BEGIN ENTRIES SHOWN
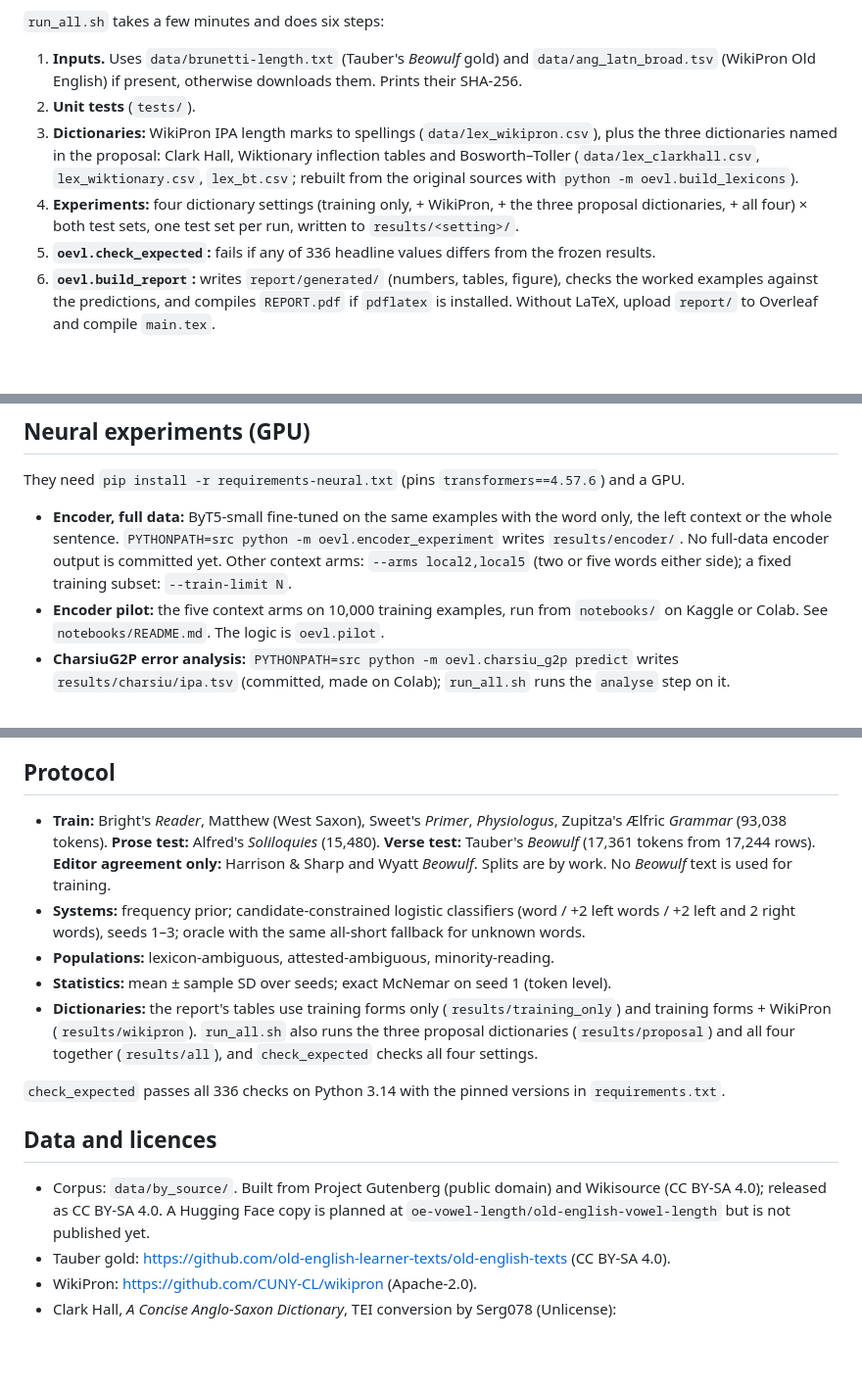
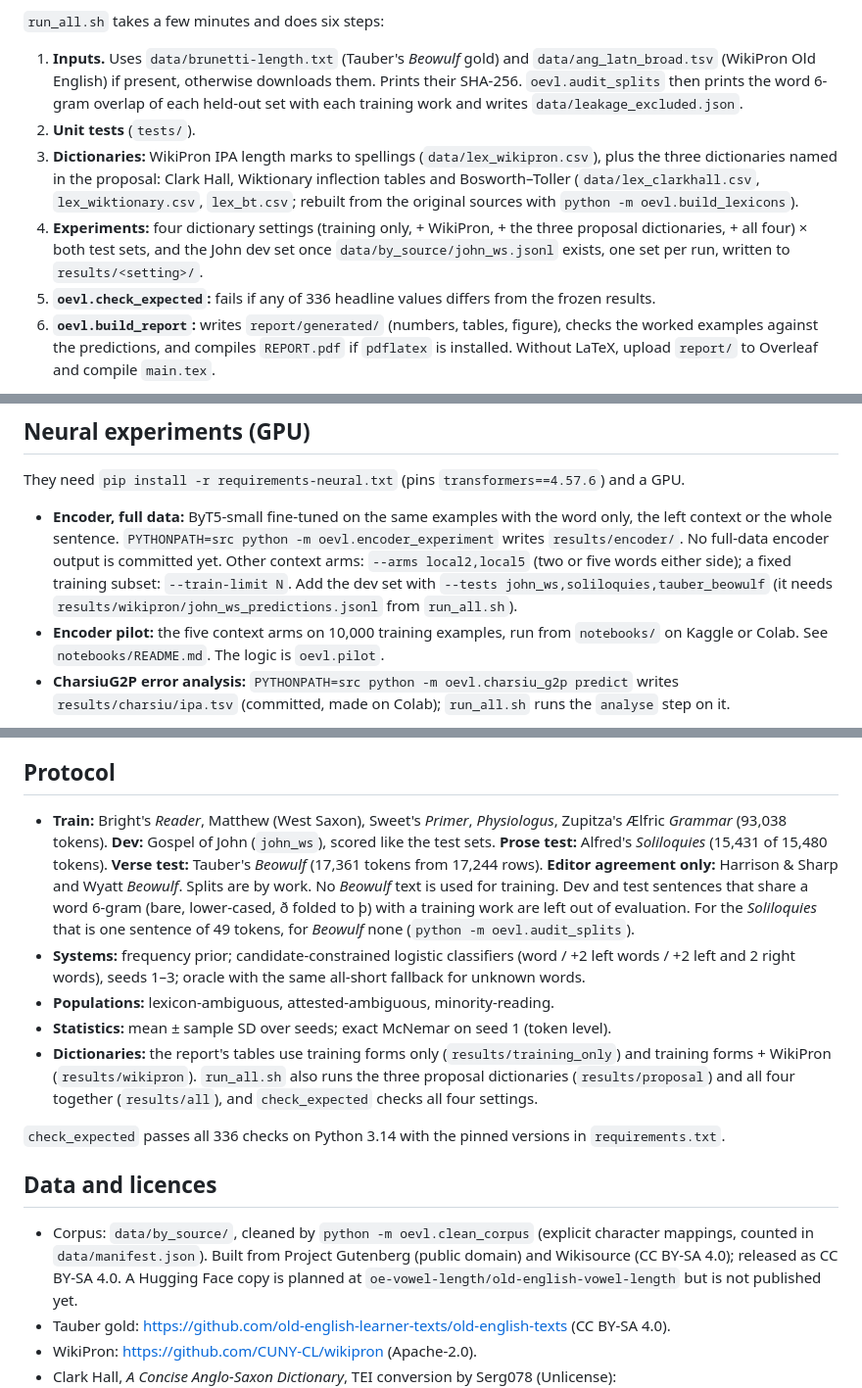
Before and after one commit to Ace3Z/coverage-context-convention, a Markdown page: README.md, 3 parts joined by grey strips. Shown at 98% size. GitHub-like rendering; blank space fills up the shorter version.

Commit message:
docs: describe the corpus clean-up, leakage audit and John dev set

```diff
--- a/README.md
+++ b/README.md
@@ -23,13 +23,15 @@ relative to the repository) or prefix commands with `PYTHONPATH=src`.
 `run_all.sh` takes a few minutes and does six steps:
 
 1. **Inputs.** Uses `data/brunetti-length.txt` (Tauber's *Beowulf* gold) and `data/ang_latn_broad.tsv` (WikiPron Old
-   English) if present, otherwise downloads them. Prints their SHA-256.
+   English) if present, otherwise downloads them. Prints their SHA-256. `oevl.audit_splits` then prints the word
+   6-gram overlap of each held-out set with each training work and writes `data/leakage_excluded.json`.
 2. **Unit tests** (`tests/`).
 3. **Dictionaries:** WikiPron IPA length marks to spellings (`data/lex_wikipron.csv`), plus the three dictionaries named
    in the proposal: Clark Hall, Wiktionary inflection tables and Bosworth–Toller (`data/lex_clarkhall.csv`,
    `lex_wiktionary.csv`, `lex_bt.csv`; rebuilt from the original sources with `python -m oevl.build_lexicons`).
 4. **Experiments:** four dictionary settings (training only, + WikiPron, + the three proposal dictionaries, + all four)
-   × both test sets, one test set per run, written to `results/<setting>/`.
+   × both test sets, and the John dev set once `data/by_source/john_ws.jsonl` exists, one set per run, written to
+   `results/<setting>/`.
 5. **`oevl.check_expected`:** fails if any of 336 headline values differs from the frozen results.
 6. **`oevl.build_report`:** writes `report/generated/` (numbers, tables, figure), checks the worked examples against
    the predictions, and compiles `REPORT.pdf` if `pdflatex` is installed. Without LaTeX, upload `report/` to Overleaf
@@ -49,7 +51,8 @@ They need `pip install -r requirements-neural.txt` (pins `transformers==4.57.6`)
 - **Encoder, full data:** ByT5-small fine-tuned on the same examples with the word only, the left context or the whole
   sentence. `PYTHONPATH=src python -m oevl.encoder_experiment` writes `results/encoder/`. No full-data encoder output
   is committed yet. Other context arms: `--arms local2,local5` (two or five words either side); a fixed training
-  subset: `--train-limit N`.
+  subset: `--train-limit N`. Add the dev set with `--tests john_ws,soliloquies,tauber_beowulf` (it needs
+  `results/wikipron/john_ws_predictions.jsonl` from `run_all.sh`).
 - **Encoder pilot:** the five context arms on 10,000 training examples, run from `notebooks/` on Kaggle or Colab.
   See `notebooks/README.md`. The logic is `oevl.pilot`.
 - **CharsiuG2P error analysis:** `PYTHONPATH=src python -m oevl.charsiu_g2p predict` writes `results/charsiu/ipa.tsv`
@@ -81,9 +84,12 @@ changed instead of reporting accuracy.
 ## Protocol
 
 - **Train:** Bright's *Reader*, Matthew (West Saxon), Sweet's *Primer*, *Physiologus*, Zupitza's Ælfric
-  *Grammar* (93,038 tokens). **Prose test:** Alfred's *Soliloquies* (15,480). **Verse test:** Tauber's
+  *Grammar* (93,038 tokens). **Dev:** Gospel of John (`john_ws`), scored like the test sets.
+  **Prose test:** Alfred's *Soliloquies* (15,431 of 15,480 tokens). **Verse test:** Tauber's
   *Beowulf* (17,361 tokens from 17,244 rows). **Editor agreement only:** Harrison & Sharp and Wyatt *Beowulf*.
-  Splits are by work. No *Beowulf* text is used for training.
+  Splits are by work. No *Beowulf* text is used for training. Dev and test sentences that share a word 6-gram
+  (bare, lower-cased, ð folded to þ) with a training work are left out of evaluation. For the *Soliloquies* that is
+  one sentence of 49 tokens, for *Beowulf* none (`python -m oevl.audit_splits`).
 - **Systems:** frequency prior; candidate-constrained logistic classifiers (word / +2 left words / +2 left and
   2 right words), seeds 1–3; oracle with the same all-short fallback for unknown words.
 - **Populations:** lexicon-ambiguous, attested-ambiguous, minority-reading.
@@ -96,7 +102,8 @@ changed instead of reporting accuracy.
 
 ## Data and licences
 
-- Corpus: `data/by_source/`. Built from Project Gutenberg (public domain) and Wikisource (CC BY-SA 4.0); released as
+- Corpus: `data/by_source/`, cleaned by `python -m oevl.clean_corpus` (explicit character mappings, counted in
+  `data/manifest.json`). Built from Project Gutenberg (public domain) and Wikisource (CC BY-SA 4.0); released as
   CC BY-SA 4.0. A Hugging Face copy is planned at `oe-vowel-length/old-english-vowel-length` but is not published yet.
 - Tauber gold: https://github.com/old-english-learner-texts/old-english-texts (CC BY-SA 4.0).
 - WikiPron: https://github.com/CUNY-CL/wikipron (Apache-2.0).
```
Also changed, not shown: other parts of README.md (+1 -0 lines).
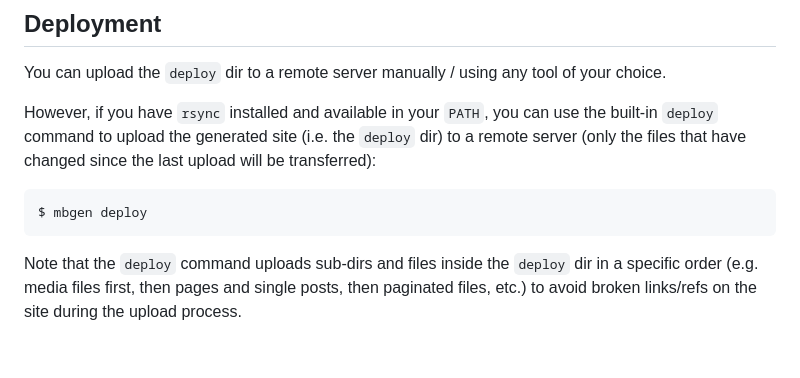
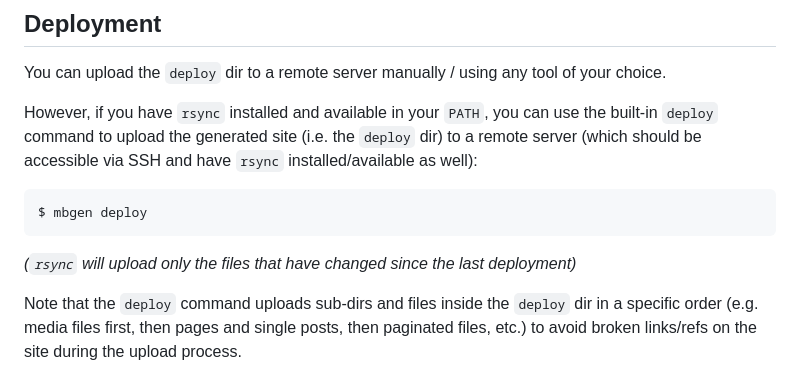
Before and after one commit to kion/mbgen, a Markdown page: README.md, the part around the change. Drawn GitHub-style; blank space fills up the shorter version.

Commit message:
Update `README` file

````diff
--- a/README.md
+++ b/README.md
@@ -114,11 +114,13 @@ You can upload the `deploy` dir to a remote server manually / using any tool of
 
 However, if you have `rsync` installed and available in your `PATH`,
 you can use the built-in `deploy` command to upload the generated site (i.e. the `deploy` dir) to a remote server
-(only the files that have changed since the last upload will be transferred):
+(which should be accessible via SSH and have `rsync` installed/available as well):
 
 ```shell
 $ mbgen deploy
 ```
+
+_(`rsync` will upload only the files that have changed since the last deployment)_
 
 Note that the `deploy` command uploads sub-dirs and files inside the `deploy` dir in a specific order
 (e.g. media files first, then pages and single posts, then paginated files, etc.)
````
END ENTRIES SHOWN
> WORK INSTRUCTION
Repeat exactly the lines from the first line of the records above through the line containing "docs: describe the", leaving out the pictures.

> WRITTEN SOLUTION
Before and after one commit to Ace3Z/coverage-context-convention, a Markdown page: README.md, 3 parts joined by grey strips. Shown at 98% size. GitHub-like rendering; blank space fills up the shorter version.

Commit message:
docs: describe the corpus clean-up, leakage audit and John dev set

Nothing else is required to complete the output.